### Directions
All pictures must be dropped, while the entries are given again word for word.

Before-and-after change records
==========

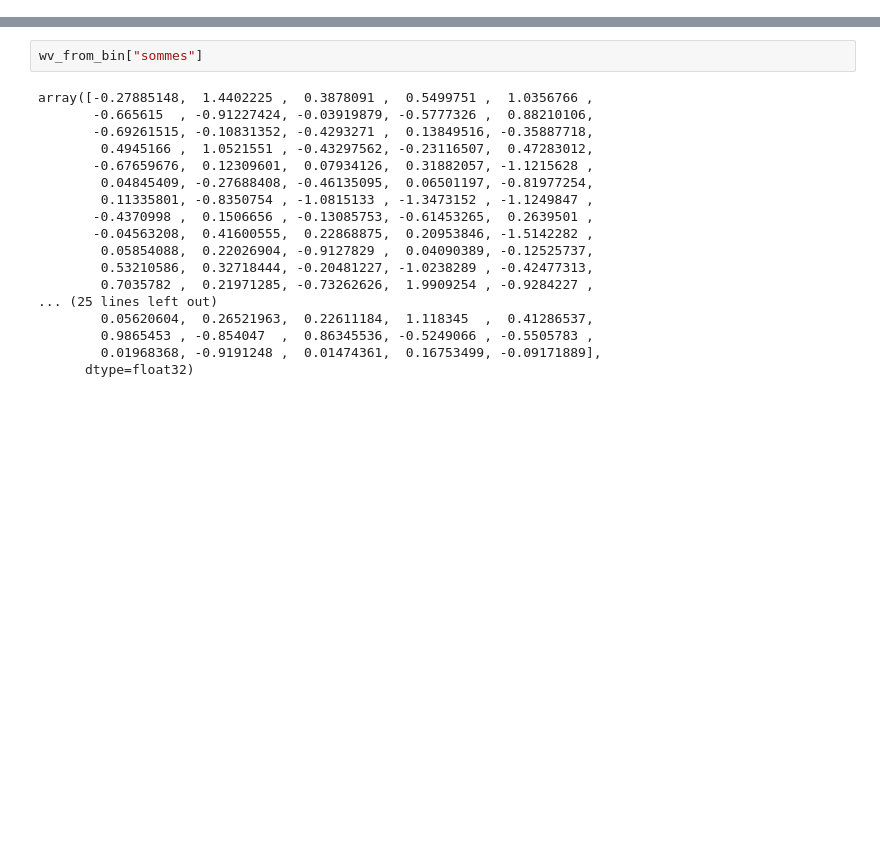
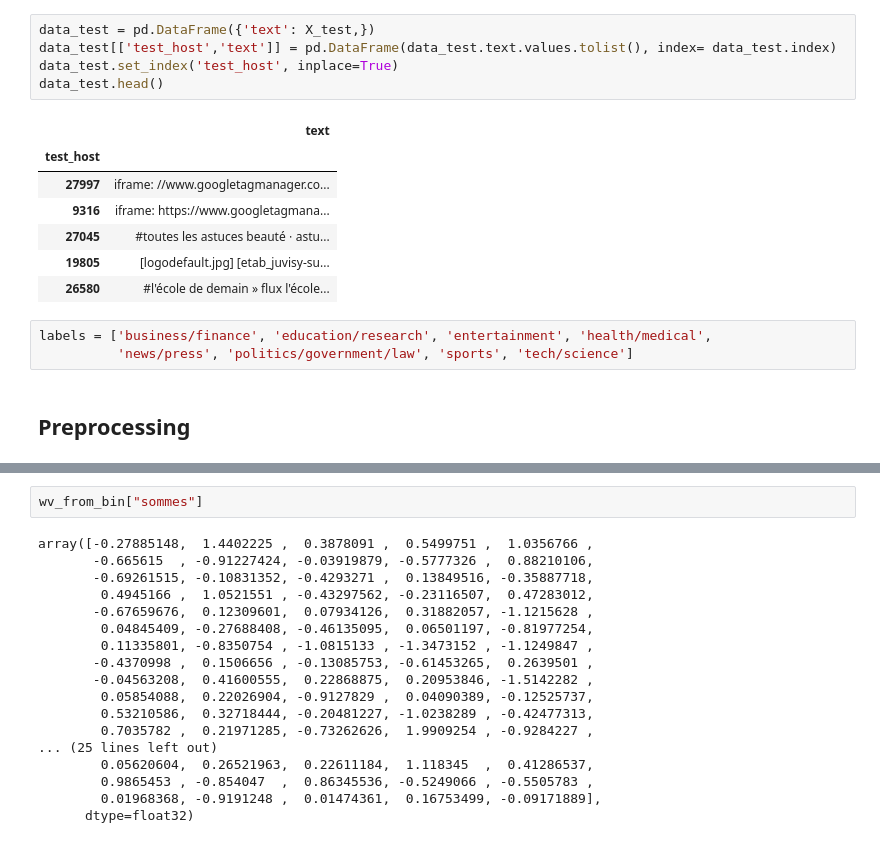
Before and after one commit to karray3000/ALTEGRAD-Challenge, a Jupyter notebook: models/doc_embedding/Doc embeddings.ipynb, the cells around one changed output, grey strips where cells are left out. Drawn from its saved outputs; the diff is of its cells as text; blank space fills up the shorter version.

```diff
--- a/models/doc_embedding/Doc embeddings.ipynb
+++ b/models/doc_embedding/Doc embeddings.ipynb
@@ -0,0 +113,18 @@
+# %%
+data_test = pd.DataFrame({'text': X_test,})
+data_test[['test_host','text']] = pd.DataFrame(data_test.text.values.tolist(), index= data_test.index)
+data_test.set_index('test_host', inplace=True)
+data_test.head()
+# %% [output]
+|  | text |
+| test_host |  |
+| 27997 | iframe: //www.googletagmanager.co... |
+| 9316 | iframe: https://www.googletagmana... |
+| 27045 | #toutes les astuces beauté ⋅ astu... |
+| 19805 | [logodefault.jpg] [etab_juvisy-su... |
+| 26580 | #l'école de demain » flux l'école... |
+# %%
+labels = ['business/finance', 'education/research', 'entertainment', 'health/medical',
+          'news/press', 'politics/government/law', 'sports', 'tech/science']
+# %% [markdown]
+## Preprocessing
```
Also changed, not shown: parts of 12 cells of this notebook, 12 other files.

==========

### Exercise answer
Before and after one commit to karray3000/ALTEGRAD-Challenge, a Jupyter notebook: models/doc_embedding/Doc embeddings.ipynb, the cells around one changed output, grey strips where cells are left out. Drawn from its saved outputs; the diff is of its cells as text; blank space fills up the shorter version.

```diff
--- a/models/doc_embedding/Doc embeddings.ipynb
+++ b/models/doc_embedding/Doc embeddings.ipynb
@@ -0,0 +113,18 @@
+# %%
+data_test = pd.DataFrame({'text': X_test,})
+data_test[['test_host','text']] = pd.DataFrame(data_test.text.values.tolist(), index= data_test.index)
+data_test.set_index('test_host', inplace=True)
+data_test.head()
+# %% [output]
+|  | text |
+| test_host |  |
+| 27997 | iframe: //www.googletagmanager.co... |
+| 9316 | iframe: https://www.googletagmana... |
+| 27045 | #toutes les astuces beauté ⋅ astu... |
+| 19805 | [logodefault.jpg] [etab_juvisy-su... |
+| 26580 | #l'école de demain » flux l'école... |
+# %%
+labels = ['business/finance', 'education/research', 'entertainment', 'health/medical',
+          'news/press', 'politics/government/law', 'sports', 'tech/science']
+# %% [markdown]
+## Preprocessing
```
Also changed, not shown: parts of 12 cells of this notebook, 12 other files.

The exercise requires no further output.